The Link Between Childhood Trauma and Depression During Adulthood

If you or someone you know needs immediate assistance, call the Suicide and Crisis Lifeline by dialing 988. If you or someone you know is in immediate danger of self-harm, call 911. 

Childhood should be a happy and carefree time, however, that isn’t the case for everyone. Childhood trauma, when left untreated, is extremely damaging and can have long-lasting effects well into adulthood. 

Many adults with unresolved childhood trauma suffer from self-esteem issues, relationship problems, as well as physical health problems due to the stress and strain of such an experience and unhealthy coping mechanisms. Recent studies have also found a link between childhood trauma and depression and suicidal ideation in adults as well as other mental illnesses. 

What is Childhood Trauma?

Trauma isn’t just the physical event that occurs, but the emotional response to a traumatizing event. It can be something that happens to you or something that you witness happening to someone else and threatens your feelings of safety and security. It can also be an event that happens once, such as a natural disaster, or it can be a series of experiences over time. Some examples of trauma include domestic violence, physical or sexual abuse, neglect, community violence, and grief-related trauma. 

Most traumatic experiences for children are the result of broken trust, when the adult in their life does something to break their trust and make them feel unsafe. When this trust is broken, it puts you into a constant state of stress response commonly known as “fight or flight.” This constant state of stress can alter or damage the brain. The more often you experience trauma, the worse the effects are, and can lead to lasting effects well into adulthood when left untreated.

The Link Between Childhood Trauma and Depression

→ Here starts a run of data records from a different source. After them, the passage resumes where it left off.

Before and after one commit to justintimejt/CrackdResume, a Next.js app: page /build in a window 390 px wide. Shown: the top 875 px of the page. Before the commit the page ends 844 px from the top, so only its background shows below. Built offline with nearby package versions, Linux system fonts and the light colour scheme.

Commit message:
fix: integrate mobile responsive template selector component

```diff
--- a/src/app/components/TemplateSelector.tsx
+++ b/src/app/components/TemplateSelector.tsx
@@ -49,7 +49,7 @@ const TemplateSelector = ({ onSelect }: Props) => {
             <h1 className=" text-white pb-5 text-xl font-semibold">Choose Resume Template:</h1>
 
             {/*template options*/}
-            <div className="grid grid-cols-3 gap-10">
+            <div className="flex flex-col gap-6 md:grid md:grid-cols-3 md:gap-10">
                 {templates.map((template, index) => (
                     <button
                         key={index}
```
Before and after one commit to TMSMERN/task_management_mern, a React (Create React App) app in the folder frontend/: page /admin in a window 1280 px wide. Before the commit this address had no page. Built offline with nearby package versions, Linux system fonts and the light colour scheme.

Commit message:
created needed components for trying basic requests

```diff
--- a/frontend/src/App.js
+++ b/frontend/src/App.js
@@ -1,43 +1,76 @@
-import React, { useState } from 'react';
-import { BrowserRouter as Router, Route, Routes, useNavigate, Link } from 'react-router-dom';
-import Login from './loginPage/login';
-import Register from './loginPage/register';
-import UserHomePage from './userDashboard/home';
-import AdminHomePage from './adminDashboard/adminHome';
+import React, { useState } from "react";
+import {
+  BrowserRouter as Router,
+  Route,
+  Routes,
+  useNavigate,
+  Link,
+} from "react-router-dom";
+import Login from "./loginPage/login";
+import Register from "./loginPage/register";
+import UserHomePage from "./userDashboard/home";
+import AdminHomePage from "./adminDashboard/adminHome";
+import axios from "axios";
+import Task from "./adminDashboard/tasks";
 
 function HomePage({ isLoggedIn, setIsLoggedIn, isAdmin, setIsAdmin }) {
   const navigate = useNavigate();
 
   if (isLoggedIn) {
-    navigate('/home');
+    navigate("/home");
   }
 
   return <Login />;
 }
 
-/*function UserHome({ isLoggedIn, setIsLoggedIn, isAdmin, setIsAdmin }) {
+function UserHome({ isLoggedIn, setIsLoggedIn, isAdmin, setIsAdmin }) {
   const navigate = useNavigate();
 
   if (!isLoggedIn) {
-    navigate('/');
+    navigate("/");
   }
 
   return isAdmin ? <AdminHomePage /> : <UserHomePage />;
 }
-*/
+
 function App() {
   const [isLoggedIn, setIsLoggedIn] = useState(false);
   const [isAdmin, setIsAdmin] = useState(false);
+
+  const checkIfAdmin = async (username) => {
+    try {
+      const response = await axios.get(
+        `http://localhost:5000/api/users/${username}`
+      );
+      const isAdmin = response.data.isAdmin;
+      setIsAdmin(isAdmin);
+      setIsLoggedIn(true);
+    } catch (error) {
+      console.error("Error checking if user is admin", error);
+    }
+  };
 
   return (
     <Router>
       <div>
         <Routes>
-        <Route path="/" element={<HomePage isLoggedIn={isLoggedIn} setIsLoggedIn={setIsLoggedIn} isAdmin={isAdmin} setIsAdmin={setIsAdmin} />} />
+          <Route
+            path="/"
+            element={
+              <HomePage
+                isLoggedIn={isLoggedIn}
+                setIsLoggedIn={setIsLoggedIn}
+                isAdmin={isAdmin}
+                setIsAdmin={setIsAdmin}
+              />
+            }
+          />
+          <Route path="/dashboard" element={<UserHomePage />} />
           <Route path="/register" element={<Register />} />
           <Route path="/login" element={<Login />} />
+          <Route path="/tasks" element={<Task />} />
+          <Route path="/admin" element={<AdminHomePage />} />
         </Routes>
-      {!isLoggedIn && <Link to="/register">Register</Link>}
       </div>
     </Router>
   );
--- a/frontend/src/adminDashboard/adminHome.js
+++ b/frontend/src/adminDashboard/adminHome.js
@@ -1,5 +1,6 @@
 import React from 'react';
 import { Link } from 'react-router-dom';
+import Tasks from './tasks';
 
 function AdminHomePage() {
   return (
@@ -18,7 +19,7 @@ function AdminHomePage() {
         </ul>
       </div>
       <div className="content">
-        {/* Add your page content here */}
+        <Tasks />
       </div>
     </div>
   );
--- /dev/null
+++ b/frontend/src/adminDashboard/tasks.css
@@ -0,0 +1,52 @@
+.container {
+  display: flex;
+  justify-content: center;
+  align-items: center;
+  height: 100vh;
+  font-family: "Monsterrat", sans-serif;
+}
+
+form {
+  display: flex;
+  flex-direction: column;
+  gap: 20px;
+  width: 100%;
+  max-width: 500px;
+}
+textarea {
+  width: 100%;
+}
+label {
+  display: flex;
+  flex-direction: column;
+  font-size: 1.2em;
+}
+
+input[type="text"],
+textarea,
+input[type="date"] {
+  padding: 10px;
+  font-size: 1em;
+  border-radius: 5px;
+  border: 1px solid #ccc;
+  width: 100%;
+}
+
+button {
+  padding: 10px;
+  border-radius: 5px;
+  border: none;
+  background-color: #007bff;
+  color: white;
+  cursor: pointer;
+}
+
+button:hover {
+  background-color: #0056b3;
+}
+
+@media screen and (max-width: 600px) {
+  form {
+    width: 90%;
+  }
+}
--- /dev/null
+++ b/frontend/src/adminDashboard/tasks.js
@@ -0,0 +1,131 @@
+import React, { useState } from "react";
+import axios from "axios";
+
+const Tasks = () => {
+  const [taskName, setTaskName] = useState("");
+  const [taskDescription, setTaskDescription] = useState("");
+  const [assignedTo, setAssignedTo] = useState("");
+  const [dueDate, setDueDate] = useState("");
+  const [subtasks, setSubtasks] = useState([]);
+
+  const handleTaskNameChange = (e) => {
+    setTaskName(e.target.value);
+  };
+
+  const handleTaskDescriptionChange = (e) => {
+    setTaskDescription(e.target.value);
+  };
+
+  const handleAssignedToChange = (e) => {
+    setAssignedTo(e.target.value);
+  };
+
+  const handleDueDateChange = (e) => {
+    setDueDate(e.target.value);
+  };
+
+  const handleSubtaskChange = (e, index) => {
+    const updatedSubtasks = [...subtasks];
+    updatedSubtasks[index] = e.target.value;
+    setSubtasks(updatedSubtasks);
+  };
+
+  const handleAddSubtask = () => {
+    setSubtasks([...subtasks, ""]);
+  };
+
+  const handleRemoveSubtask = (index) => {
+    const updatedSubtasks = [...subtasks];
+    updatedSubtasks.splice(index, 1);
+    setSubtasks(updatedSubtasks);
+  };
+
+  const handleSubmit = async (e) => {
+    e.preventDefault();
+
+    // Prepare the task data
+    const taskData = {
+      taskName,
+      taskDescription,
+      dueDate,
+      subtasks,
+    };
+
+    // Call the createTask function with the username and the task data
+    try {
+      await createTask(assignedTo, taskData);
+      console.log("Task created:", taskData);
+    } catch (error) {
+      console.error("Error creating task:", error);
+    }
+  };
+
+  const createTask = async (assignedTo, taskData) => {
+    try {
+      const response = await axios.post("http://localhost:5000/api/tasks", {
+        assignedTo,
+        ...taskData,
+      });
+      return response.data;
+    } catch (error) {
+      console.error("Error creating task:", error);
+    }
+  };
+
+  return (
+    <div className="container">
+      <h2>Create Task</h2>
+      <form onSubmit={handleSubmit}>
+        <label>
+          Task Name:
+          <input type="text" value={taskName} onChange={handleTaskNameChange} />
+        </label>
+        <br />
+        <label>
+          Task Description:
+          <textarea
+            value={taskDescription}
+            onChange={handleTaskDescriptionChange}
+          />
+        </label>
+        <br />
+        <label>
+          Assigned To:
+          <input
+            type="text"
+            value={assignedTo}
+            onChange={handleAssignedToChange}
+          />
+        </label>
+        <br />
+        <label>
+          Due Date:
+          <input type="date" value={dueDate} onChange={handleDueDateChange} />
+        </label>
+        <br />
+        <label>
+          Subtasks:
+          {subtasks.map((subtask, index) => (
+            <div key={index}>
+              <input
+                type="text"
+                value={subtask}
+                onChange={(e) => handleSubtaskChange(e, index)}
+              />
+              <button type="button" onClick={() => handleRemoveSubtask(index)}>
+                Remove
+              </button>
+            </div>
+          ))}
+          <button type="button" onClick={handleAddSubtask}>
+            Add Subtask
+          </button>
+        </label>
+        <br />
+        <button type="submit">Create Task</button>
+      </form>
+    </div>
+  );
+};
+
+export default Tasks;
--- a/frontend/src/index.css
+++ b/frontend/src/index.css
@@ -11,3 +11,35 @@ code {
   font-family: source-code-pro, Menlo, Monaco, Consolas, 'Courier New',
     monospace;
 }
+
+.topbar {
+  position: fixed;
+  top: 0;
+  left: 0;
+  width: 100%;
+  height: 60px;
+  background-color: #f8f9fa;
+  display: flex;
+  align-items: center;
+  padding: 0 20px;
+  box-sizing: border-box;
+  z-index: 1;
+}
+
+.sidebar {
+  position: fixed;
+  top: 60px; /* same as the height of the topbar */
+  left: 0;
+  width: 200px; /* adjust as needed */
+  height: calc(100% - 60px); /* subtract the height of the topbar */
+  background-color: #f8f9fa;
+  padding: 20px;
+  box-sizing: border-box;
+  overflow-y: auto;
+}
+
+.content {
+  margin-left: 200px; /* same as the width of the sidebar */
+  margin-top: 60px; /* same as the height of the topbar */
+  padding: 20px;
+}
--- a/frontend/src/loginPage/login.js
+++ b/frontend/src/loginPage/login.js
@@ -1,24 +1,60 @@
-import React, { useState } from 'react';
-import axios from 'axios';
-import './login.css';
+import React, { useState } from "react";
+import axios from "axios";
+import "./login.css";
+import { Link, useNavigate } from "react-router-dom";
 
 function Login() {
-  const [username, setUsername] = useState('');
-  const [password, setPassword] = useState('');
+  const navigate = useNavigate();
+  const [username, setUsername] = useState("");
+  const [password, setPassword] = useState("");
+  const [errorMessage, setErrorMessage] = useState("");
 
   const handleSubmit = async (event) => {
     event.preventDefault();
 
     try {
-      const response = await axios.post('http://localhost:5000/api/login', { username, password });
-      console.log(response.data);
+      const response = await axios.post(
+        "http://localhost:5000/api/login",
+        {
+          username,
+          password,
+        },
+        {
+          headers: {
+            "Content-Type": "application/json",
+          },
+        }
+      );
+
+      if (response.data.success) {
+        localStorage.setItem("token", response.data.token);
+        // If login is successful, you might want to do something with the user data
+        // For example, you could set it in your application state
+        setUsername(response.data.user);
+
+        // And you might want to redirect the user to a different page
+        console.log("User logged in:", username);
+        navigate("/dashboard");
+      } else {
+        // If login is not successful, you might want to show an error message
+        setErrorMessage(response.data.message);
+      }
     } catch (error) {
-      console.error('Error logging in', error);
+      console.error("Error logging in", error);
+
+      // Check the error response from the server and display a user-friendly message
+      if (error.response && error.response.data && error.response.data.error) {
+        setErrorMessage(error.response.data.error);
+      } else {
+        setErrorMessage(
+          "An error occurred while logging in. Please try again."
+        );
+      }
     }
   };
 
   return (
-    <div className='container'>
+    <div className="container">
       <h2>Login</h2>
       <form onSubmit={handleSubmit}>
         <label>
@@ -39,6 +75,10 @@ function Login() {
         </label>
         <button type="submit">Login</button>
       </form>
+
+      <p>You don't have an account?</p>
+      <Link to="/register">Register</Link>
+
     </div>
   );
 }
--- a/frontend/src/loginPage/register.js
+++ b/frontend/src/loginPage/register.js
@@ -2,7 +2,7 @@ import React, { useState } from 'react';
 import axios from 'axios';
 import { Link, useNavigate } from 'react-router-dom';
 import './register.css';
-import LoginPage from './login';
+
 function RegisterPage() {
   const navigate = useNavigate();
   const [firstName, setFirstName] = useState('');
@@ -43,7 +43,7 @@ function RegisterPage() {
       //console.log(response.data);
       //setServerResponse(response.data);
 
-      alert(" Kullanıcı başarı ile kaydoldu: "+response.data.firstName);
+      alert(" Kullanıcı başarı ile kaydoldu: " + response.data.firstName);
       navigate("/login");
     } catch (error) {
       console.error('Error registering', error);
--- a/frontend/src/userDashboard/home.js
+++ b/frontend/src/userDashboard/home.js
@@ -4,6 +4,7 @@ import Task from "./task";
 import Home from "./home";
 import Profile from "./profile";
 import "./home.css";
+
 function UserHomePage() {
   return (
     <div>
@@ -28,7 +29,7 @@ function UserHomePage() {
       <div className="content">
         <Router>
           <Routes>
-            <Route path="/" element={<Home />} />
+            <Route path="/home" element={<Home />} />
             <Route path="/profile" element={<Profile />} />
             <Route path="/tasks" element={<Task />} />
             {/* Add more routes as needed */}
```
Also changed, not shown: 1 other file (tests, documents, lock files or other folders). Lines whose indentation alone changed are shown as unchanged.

Depression is often viewed as solely caused by a chemical imbalance in the brain. However, new research is showing that depression can have many causes, both biological and mental. Because childhood trauma actually alters the brain’s functioning, it can lead to a dramatic increase in the risk of developing depression in adulthood. It can even increase the risk of suicide as an adult. 

For example, one study found that women who experienced at least two traumatic or adverse events during their youth are more than twice as likely to experience depression during perimenopause and menopause. Other studies have shown that multiple traumatic experiences such as emotional or sexual abuse “may lead to a more chronic and severe course of depression.” Further, experiencing seven different types of adverse events increases the likelihood of attempting suicide by 3,100 percent and drug use by more than 4,000 percent. 

Hope in Healing

While healing from childhood trauma is easier during your youth thanks to the higher neuroplasticity of the brain prior to age 25, it is not impossible as an adult. There are many different treatment options available to you that can help you heal from unresolved childhood trauma. 

It’s important to remember that no two traumatic experiences are the same and everyone reacts differently to trauma. This means that no two healing journeys will be the same. It’s important to reach out for help and work with licensed professionals to find what types of treatments and therapies will work best for you. 

Both medical and mental health care as well as therapy should be incorporated into your healing journey. Most people with trauma find that a combination of different therapies, counseling, and medication are the most helpful in recovering from trauma. I encourage you to reach out to your medical provider for medical help and to find a therapist who specializes in childhood trauma to begin on your healing journey. 

If you or someone you know needs immediate assistance, call the Suicide and Crisis Lifeline by dialing 988. If you or someone you know is in immediate danger of self-harm, call 911.